(Records provided)
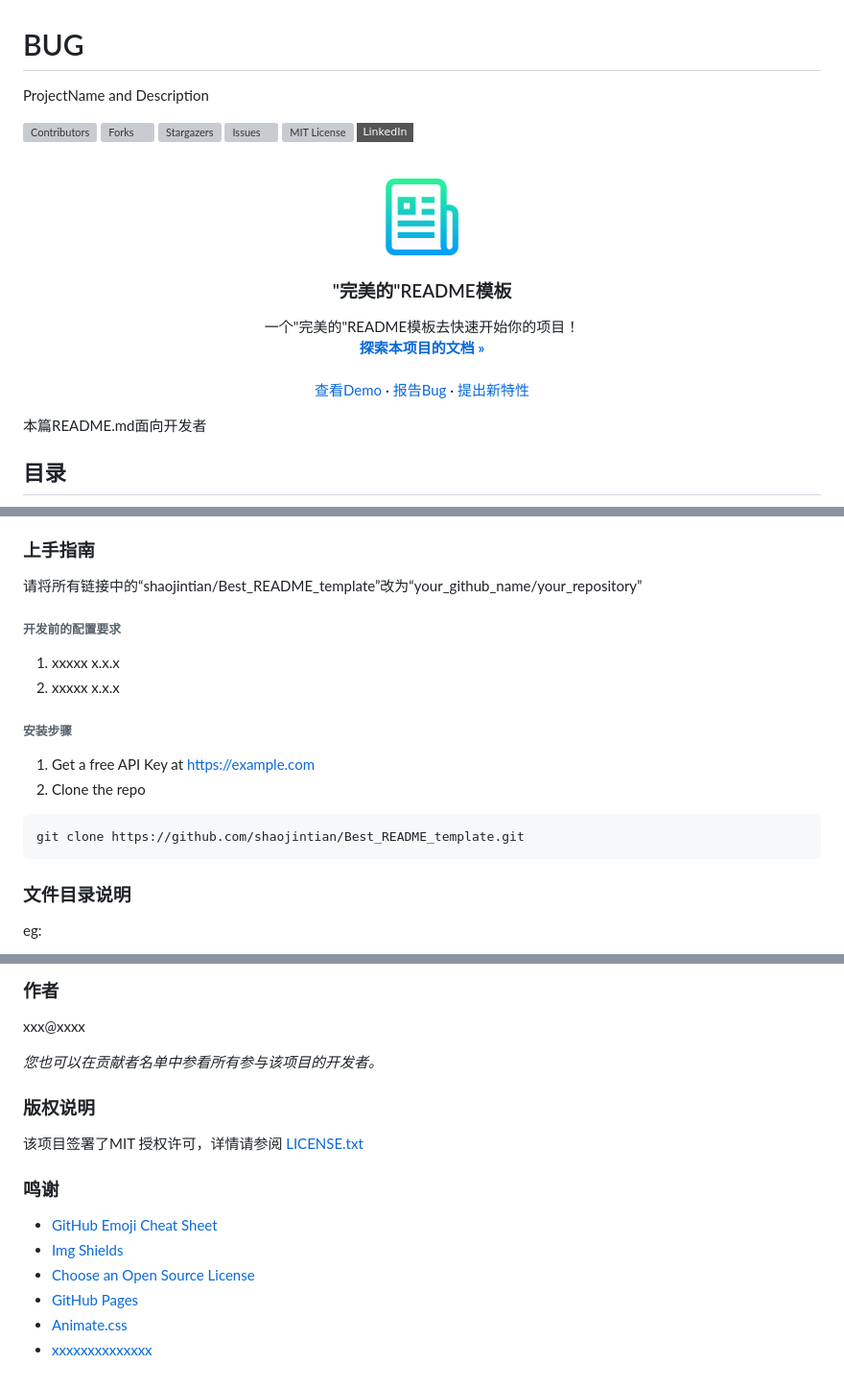
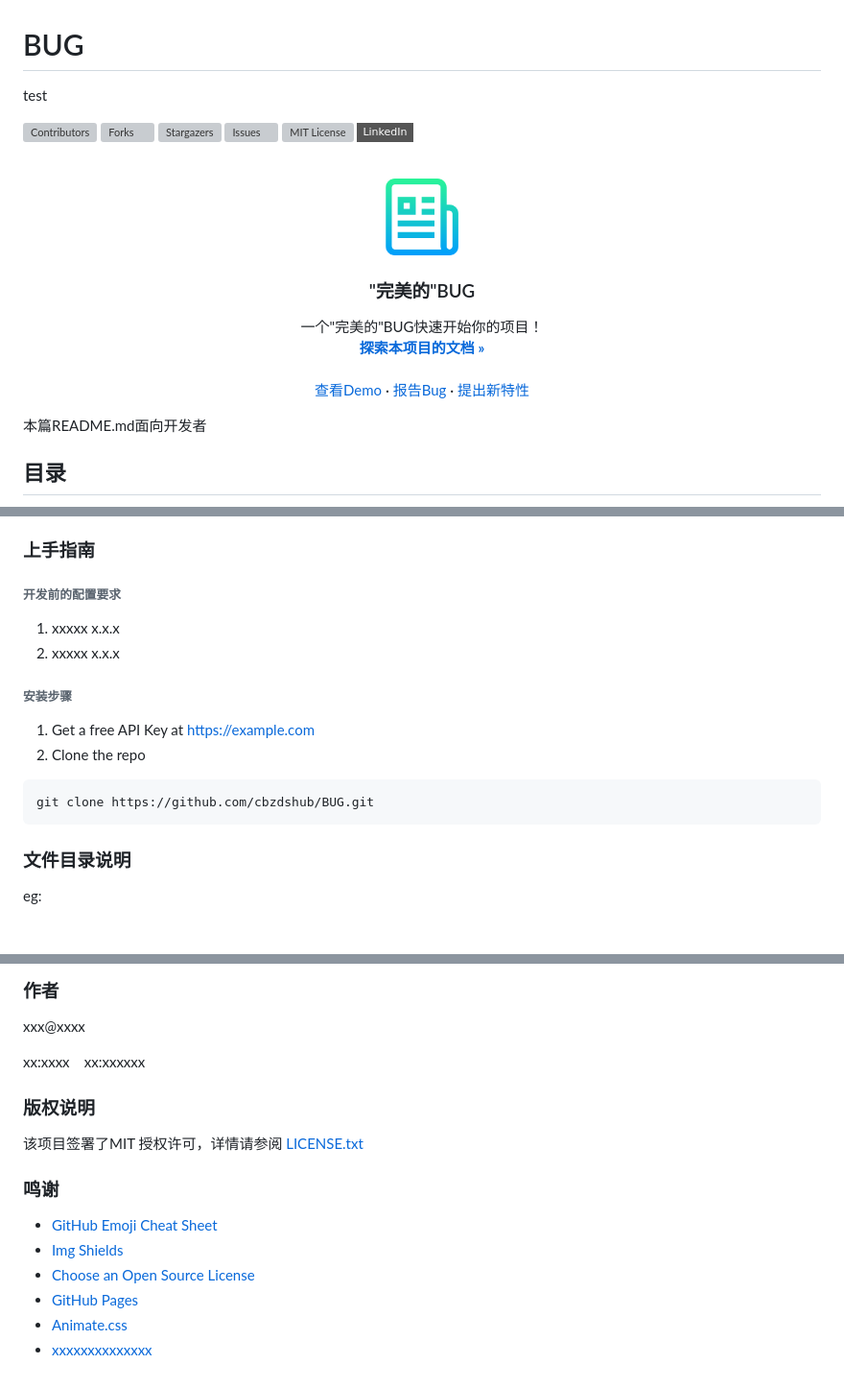
Before and after one commit to cbzdshub/BUG, a Markdown page: README.md, 3 parts joined by grey strips. Shown at 96% size. Drawn GitHub-style; badges without logos; grey boxes are pictures that could not be loaded.

````diff
--- a/README.md
+++ b/README.md
@@ -2,7 +2,7 @@
 
 # BUG
 
-ProjectName and Description
+test
 
 <!-- PROJECT SHIELDS -->
 
@@ -21,7 +21,7 @@ ProjectName and Description
     <img src="images/logo.png" alt="Logo" width="80" height="80">
   </a>
 
-  <h3 align="center">"完美的"README模板</h3>
+  <h3 align="center">"完美的"BUG</h3>
   <p align="center">
-    一个"完美的"README模板去快速开始你的项目！
+    一个"完美的"BUG快速开始你的项目！
     <br />
@@ -57,9 +57,6 @@ ProjectName and Description
 
 ### 上手指南
 
-请将所有链接中的“shaojintian/Best_README_template”改为“your_github_name/your_repository”
-
-
 
 ###### 开发前的配置要求
 
@@ -72,7 +69,7 @@ ProjectName and Description
 2. Clone the repo
 
 ```sh
-git clone https://github.com/shaojintian/Best_README_template.git
+git clone https://github.com/cbzdshub/BUG.git
 ```
 
 ### 文件目录说明
@@ -141,7 +138,8 @@ filetree
 
 xxx@xxxx
 
- *您也可以在贡献者名单中参看所有参与该项目的开发者。*
+xx:xxxx  &ensp; xx:xxxxxx
+
 
 ### 版权说明
 
@@ -158,16 +156,16 @@ xxx@xxxx
 - [xxxxxxxxxxxxxx](https://connoratherton.com/loaders)
 
 <!-- links -->
-[your-project-path]:shaojintian/Best_README_template
-[contributors-shield]: https://img.shields.io/github/contributors/shaojintian/Best_README_template.svg?style=flat-square
-[contributors-url]: https://github.com/shaojintian/Best_README_template/graphs/contributors
-[forks-shield]: https://img.shields.io/github/forks/shaojintian/Best_README_template.svg?style=flat-square
-[forks-url]: https://github.com/shaojintian/Best_README_template/network/members
-[stars-shield]: https://img.shields.io/github/stars/shaojintian/Best_README_template.svg?style=flat-square
-[stars-url]: https://github.com/shaojintian/Best_README_template/stargazers
-[issues-shield]: https://img.shields.io/github/issues/shaojintian/Best_README_template.svg?style=flat-square
-[issues-url]: https://img.shields.io/github/issues/shaojintian/Best_README_template.svg
-[license-shield]: https://img.shields.io/github/license/shaojintian/Best_README_template.svg?style=flat-square
-[license-url]: https://github.com/shaojintian/Best_README_template/blob/master/LICENSE.txt
+[your-project-path]:cbzdshub/BUG
+[contributors-shield]: https://img.shields.io/github/contributors/cbzdshub/BUG.svg?style=flat-square
+[contributors-url]: https://github.com/cbzdshub/BUG/graphs/contributors
+[forks-shield]: https://img.shields.io/github/forks/cbzdshub/BUG.svg?style=flat-square
+[forks-url]: https://github.com/cbzdshub/BUG/network/members
+[stars-shield]: https://img.shields.io/github/stars/cbzdshub/BUG.svg?style=flat-square
+[stars-url]: https://github.com/cbzdshub/BUG/stargazers
+[issues-shield]: https://img.shields.io/github/issues/cbzdshub/BUG.svg?style=flat-square
+[issues-url]: https://img.shields.io/github/issues/cbzdshub/BUG.svg
+[license-shield]: https://img.shields.io/github/license/cbzdshub/BUG.svg?style=flat-square
+[license-url]: https://github.com/cbzdshub/BUG/blob/master/LICENSE.txt
 [linkedin-shield]: https://img.shields.io/badge/-LinkedIn-black.svg?style=flat-square&logo=linkedin&colorB=555
 [linkedin-url]: https://linkedin.com/in/shaojintian
````
Also changed, not shown: other parts of README.md (+7 -7 lines).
(End Records provided)
▶ Activity
Output every entry exactly as given; pictures are not part of the copy.

▶ Output of the exercise
Before and after one commit to cbzdshub/BUG, a Markdown page: README.md, 3 parts joined by grey strips. Shown at 96% size. Drawn GitHub-style; badges without logos; grey boxes are pictures that could not be loaded.

````diff
--- a/README.md
+++ b/README.md
@@ -2,7 +2,7 @@
 
 # BUG
 
-ProjectName and Description
+test
 
 <!-- PROJECT SHIELDS -->
 
@@ -21,7 +21,7 @@ ProjectName and Description
     <img src="images/logo.png" alt="Logo" width="80" height="80">
   </a>
 
-  <h3 align="center">"完美的"README模板</h3>
+  <h3 align="center">"完美的"BUG</h3>
   <p align="center">
-    一个"完美的"README模板去快速开始你的项目！
+    一个"完美的"BUG快速开始你的项目！
     <br />
@@ -57,9 +57,6 @@ ProjectName and Description
 
 ### 上手指南
 
-请将所有链接中的“shaojintian/Best_README_template”改为“your_github_name/your_repository”
-
-
 
 ###### 开发前的配置要求
 
@@ -72,7 +69,7 @@ ProjectName and Description
 2. Clone the repo
 
 ```sh
-git clone https://github.com/shaojintian/Best_README_template.git
+git clone https://github.com/cbzdshub/BUG.git
 ```
 
 ### 文件目录说明
@@ -141,7 +138,8 @@ filetree
 
 xxx@xxxx
 
- *您也可以在贡献者名单中参看所有参与该项目的开发者。*
+xx:xxxx  &ensp; xx:xxxxxx
+
 
 ### 版权说明
 
@@ -158,16 +156,16 @@ xxx@xxxx
 - [xxxxxxxxxxxxxx](https://connoratherton.com/loaders)
 
 <!-- links -->
-[your-project-path]:shaojintian/Best_README_template
-[contributors-shield]: https://img.shields.io/github/contributors/shaojintian/Best_README_template.svg?style=flat-square
-[contributors-url]: https://github.com/shaojintian/Best_README_template/graphs/contributors
-[forks-shield]: https://img.shields.io/github/forks/shaojintian/Best_README_template.svg?style=flat-square
-[forks-url]: https://github.com/shaojintian/Best_README_template/network/members
-[stars-shield]: https://img.shields.io/github/stars/shaojintian/Best_README_template.svg?style=flat-square
-[stars-url]: https://github.com/shaojintian/Best_README_template/stargazers
-[issues-shield]: https://img.shields.io/github/issues/shaojintian/Best_README_template.svg?style=flat-square
-[issues-url]: https://img.shields.io/github/issues/shaojintian/Best_README_template.svg
-[license-shield]: https://img.shields.io/github/license/shaojintian/Best_README_template.svg?style=flat-square
-[license-url]: https://github.com/shaojintian/Best_README_template/blob/master/LICENSE.txt
+[your-project-path]:cbzdshub/BUG
+[contributors-shield]: https://img.shields.io/github/contributors/cbzdshub/BUG.svg?style=flat-square
+[contributors-url]: https://github.com/cbzdshub/BUG/graphs/contributors
+[forks-shield]: https://img.shields.io/github/forks/cbzdshub/BUG.svg?style=flat-square
+[forks-url]: https://github.com/cbzdshub/BUG/network/members
+[stars-shield]: https://img.shields.io/github/stars/cbzdshub/BUG.svg?style=flat-square
+[stars-url]: https://github.com/cbzdshub/BUG/stargazers
+[issues-shield]: https://img.shields.io/github/issues/cbzdshub/BUG.svg?style=flat-square
+[issues-url]: https://img.shields.io/github/issues/cbzdshub/BUG.svg
+[license-shield]: https://img.shields.io/github/license/cbzdshub/BUG.svg?style=flat-square
+[license-url]: https://github.com/cbzdshub/BUG/blob/master/LICENSE.txt
 [linkedin-shield]: https://img.shields.io/badge/-LinkedIn-black.svg?style=flat-square&logo=linkedin&colorB=555
 [linkedin-url]: https://linkedin.com/in/shaojintian
````
Also changed, not shown: other parts of README.md (+7 -7 lines).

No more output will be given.